● **WORK REQUEST**: All lines in the records below that hold "bold" are to be shown.

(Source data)
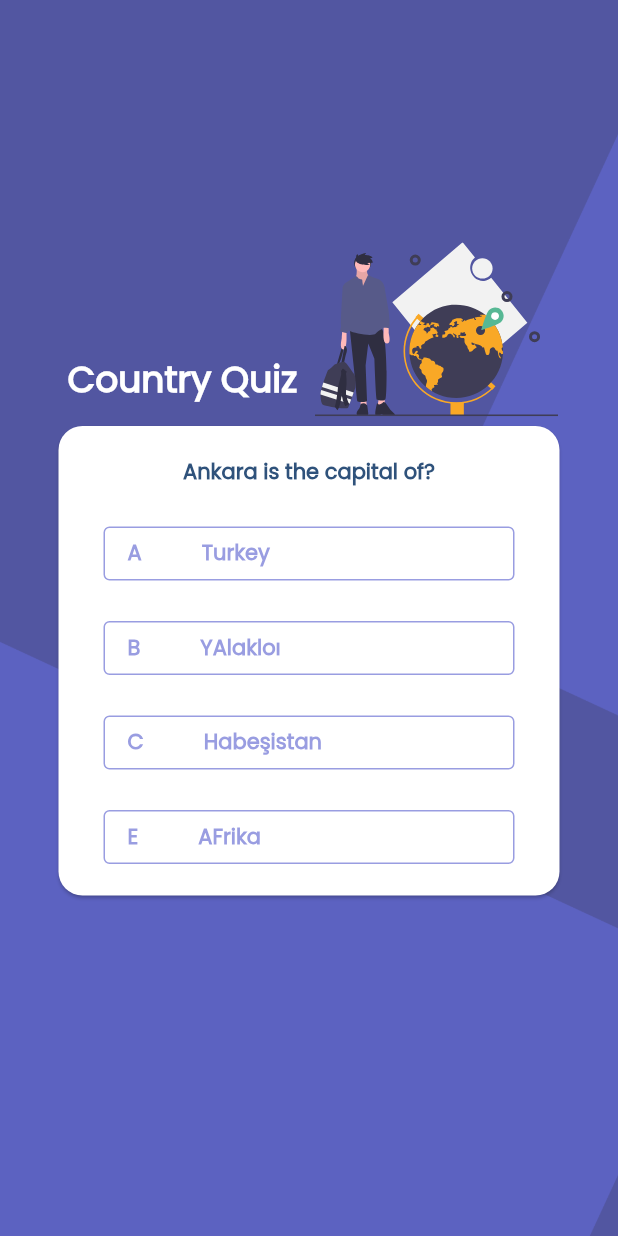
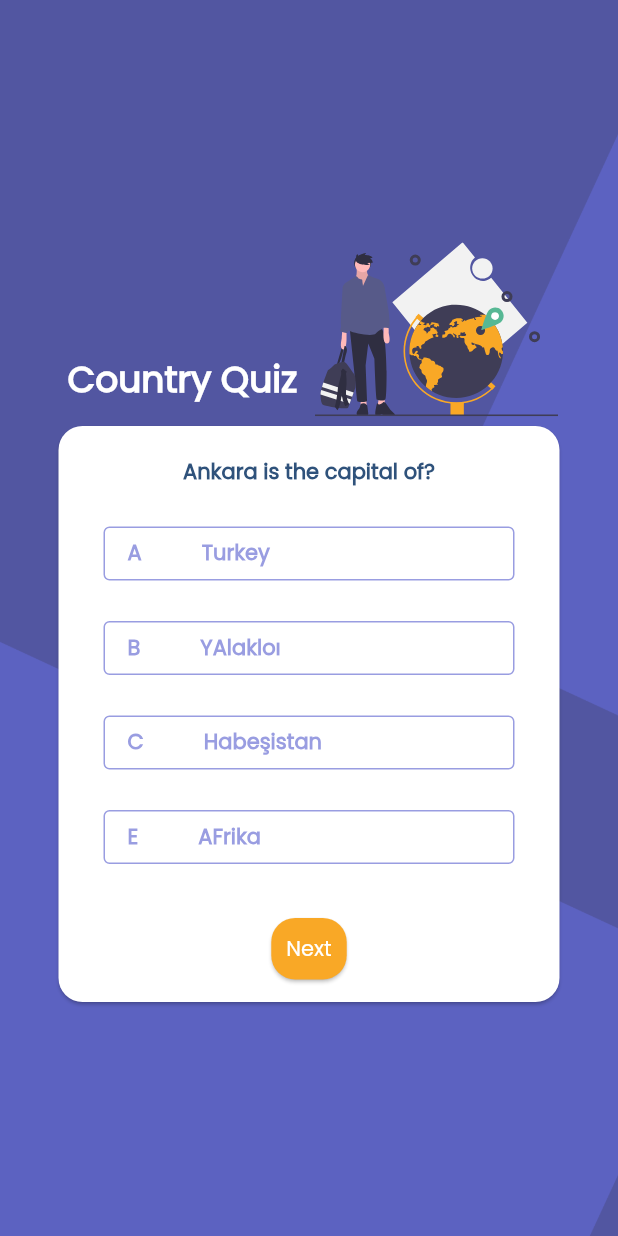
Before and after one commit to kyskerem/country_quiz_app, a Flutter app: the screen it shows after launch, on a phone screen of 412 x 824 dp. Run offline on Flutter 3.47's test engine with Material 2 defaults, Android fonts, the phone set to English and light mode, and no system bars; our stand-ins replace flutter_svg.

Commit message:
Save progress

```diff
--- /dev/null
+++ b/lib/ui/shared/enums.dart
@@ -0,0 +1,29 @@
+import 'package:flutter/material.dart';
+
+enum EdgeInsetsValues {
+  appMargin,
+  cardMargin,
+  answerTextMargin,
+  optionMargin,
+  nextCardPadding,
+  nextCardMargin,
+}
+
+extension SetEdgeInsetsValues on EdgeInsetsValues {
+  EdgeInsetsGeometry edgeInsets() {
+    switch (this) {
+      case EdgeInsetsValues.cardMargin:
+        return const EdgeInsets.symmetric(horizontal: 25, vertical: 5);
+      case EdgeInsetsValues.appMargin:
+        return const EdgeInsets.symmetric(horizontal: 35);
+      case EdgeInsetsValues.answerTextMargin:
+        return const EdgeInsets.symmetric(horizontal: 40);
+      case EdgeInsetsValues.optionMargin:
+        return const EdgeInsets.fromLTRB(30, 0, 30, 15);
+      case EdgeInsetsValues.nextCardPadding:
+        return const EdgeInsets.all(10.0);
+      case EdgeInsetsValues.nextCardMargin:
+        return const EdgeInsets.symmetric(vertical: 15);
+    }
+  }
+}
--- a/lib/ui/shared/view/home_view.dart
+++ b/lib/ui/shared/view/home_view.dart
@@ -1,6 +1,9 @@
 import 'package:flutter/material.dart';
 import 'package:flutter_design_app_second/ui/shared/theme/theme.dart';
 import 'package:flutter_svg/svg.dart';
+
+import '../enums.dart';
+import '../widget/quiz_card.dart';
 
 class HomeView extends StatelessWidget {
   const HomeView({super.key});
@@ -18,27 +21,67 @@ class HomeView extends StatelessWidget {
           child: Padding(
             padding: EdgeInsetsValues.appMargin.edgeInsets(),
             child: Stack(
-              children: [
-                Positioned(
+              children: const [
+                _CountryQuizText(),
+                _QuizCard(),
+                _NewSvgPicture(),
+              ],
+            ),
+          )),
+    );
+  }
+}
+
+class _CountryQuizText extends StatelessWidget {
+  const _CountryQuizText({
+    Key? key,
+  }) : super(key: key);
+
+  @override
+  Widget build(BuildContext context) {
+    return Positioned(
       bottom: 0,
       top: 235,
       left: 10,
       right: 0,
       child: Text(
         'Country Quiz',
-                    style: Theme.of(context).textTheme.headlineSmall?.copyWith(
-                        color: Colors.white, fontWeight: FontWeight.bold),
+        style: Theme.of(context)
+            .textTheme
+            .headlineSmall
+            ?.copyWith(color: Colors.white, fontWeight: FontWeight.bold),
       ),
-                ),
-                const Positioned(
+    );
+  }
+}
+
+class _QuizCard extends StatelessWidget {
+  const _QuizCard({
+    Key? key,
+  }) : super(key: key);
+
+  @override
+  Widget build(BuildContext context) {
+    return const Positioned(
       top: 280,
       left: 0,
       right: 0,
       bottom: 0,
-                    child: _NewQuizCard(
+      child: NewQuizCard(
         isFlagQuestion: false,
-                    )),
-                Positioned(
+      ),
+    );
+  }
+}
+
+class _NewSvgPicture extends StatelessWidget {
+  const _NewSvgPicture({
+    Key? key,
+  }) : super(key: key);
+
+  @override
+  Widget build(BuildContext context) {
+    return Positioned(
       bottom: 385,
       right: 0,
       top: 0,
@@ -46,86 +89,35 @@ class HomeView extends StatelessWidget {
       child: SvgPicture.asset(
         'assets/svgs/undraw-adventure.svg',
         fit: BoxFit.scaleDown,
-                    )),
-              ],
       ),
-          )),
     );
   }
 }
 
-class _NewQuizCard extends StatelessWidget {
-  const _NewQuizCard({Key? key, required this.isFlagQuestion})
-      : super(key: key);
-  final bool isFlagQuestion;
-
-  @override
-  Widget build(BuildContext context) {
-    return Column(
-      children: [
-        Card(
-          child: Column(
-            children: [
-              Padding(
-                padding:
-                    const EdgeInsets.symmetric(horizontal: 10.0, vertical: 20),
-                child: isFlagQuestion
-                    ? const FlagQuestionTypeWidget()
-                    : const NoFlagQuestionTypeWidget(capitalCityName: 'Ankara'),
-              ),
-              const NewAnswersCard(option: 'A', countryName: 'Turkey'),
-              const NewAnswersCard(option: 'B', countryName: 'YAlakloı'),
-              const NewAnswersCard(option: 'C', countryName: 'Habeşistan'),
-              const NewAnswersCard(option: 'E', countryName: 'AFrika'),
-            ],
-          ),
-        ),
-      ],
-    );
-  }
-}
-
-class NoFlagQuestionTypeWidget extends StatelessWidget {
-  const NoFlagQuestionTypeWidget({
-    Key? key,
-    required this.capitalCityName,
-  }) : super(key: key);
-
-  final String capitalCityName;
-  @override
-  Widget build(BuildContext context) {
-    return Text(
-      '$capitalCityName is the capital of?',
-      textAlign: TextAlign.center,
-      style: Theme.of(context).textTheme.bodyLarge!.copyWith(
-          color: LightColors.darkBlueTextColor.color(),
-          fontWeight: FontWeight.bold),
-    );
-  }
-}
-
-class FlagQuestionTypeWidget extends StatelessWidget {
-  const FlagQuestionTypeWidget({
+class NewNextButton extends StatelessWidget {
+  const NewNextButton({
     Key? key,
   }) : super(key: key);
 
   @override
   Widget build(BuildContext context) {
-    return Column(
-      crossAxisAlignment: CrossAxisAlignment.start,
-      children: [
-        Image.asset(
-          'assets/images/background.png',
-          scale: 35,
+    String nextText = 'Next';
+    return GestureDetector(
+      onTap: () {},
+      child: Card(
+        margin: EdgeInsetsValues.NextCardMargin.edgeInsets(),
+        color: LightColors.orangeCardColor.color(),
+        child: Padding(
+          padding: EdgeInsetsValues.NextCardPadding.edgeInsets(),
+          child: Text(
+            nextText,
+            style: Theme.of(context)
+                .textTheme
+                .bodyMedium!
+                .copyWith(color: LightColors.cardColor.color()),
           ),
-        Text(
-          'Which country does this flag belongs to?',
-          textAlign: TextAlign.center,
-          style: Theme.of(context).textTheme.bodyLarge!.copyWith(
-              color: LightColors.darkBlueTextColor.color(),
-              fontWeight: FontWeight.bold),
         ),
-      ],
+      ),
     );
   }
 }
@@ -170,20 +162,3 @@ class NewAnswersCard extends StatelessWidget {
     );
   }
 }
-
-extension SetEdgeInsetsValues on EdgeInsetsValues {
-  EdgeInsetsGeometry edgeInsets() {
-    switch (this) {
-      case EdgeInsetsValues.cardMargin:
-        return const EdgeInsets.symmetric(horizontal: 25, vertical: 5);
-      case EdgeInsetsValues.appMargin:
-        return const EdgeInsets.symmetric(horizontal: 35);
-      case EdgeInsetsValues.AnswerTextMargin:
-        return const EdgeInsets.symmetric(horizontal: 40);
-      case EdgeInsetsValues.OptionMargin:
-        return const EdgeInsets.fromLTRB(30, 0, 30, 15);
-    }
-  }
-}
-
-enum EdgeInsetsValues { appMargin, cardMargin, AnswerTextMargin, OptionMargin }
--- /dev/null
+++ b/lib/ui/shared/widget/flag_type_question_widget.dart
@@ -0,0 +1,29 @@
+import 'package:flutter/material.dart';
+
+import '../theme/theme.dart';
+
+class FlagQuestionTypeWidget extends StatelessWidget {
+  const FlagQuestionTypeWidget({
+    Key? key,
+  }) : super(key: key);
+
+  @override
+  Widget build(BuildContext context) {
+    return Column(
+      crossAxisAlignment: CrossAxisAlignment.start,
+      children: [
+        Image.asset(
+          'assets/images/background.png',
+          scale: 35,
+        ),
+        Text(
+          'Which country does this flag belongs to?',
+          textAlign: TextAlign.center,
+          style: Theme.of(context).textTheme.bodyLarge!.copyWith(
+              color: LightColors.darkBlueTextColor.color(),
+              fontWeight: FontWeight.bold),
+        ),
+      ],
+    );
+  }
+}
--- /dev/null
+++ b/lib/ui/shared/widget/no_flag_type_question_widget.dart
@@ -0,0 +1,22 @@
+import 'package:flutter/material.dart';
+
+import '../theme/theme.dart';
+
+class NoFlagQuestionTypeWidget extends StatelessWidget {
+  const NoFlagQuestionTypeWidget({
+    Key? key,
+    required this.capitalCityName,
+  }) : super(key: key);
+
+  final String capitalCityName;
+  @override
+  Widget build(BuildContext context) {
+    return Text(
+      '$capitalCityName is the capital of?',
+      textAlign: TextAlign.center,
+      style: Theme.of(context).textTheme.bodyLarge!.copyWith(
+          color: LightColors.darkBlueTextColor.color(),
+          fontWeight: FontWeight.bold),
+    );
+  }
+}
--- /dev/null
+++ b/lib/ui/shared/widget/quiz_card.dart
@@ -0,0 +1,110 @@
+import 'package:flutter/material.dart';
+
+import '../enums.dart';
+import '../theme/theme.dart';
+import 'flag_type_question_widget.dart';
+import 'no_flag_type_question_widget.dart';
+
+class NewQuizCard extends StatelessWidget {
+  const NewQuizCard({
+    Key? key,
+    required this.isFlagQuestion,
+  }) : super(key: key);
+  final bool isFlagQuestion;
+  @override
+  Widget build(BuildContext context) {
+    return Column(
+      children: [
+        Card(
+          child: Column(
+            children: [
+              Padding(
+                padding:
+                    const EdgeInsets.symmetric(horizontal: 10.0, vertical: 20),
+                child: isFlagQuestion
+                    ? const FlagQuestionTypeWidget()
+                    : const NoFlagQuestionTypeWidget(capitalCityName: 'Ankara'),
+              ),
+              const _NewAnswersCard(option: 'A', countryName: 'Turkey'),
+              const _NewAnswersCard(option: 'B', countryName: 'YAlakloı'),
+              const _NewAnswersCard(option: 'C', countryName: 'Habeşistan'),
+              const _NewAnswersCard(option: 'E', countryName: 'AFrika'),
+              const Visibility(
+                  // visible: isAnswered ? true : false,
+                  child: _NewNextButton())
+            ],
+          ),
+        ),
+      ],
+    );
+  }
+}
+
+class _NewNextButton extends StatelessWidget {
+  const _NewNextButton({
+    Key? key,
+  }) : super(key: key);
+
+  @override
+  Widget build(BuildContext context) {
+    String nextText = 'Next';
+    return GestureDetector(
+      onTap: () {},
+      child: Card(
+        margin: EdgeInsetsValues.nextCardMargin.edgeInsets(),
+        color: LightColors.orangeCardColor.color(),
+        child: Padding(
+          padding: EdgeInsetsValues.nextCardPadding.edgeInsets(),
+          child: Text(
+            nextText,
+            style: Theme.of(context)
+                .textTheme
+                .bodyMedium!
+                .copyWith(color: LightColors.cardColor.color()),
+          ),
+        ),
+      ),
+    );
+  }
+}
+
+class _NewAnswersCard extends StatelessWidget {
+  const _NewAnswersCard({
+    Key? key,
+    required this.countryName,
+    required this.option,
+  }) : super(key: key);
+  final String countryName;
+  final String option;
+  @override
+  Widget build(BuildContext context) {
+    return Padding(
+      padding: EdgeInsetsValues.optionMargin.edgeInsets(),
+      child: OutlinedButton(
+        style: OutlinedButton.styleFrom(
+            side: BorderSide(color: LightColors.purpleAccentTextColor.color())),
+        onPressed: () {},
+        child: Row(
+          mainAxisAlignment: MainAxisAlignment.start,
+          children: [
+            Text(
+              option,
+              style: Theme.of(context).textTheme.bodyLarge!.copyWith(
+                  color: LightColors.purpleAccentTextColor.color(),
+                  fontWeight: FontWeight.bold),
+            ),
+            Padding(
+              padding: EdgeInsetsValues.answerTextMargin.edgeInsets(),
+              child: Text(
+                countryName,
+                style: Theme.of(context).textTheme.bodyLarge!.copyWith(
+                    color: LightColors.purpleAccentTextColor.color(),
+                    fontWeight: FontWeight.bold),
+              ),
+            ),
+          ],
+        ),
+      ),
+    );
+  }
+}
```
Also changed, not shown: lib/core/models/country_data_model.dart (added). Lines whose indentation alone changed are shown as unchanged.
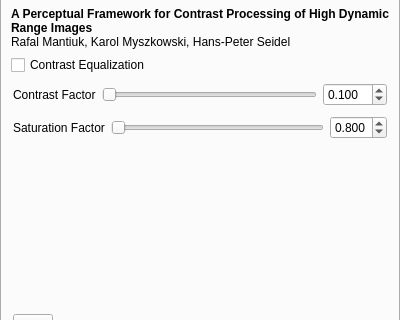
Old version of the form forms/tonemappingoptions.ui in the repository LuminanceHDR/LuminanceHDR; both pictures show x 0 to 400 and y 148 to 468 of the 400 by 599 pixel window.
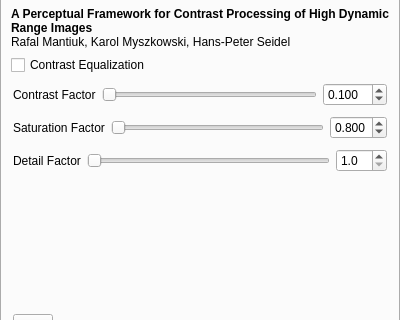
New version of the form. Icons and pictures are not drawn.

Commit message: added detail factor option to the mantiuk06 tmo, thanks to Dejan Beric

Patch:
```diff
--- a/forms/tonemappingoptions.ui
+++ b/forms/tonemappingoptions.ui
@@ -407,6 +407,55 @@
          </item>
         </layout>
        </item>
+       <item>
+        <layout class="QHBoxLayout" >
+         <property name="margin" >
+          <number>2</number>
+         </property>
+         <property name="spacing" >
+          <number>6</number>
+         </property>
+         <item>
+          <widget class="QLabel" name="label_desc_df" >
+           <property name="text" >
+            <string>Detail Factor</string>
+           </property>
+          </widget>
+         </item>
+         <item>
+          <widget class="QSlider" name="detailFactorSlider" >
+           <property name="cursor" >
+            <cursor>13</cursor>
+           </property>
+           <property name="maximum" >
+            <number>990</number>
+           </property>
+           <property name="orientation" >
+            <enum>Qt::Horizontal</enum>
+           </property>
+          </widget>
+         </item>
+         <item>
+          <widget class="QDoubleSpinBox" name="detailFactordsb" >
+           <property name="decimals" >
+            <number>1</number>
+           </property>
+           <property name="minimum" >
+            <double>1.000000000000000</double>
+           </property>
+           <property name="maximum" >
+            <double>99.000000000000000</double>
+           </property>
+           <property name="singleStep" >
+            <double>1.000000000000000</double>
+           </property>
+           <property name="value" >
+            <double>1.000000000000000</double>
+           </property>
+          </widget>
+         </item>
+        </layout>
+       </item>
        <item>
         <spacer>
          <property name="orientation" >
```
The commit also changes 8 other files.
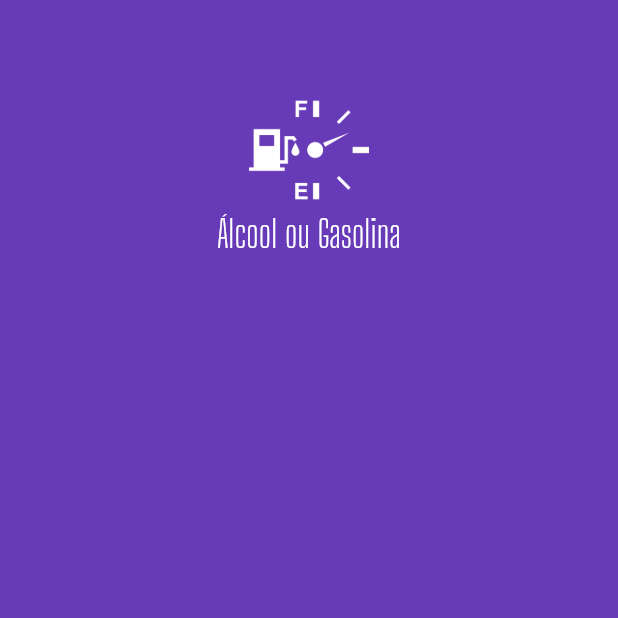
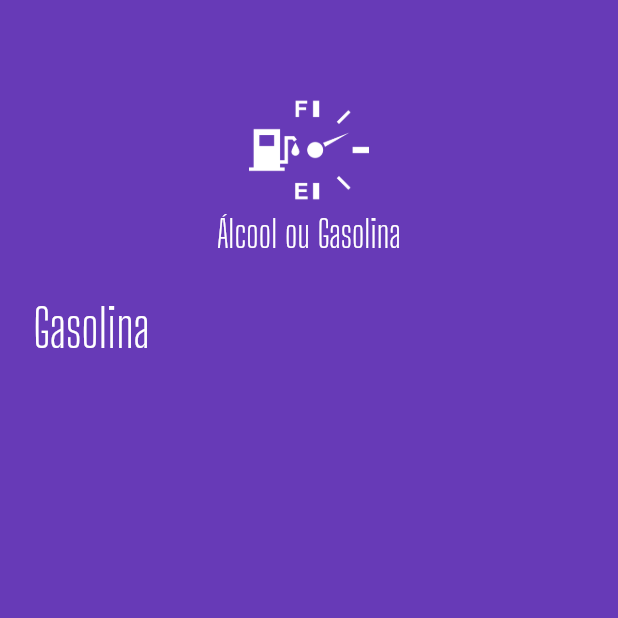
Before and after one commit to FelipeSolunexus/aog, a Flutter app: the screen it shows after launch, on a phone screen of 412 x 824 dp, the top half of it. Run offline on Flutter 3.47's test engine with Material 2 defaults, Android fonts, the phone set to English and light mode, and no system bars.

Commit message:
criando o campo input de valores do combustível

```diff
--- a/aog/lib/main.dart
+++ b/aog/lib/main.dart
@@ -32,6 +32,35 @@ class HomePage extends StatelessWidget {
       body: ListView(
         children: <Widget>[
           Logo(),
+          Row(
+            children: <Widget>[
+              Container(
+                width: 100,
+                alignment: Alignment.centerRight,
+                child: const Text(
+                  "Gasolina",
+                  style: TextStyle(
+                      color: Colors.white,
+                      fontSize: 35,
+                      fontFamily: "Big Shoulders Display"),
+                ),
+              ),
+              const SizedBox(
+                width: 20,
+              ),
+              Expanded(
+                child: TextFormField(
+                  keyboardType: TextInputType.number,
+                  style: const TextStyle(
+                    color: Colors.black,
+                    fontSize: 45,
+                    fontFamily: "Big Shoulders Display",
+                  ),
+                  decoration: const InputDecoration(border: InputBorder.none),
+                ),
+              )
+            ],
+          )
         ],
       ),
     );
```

● **FINISHED TASK**:
-                        color: Colors.white, fontWeight: FontWeight.bold),
+            ?.copyWith(color: Colors.white, fontWeight: FontWeight.bold),
-          fontWeight: FontWeight.bold),
-              fontWeight: FontWeight.bold),
+              fontWeight: FontWeight.bold),
+          fontWeight: FontWeight.bold),
+                  fontWeight: FontWeight.bold),
+                    fontWeight: FontWeight.bold),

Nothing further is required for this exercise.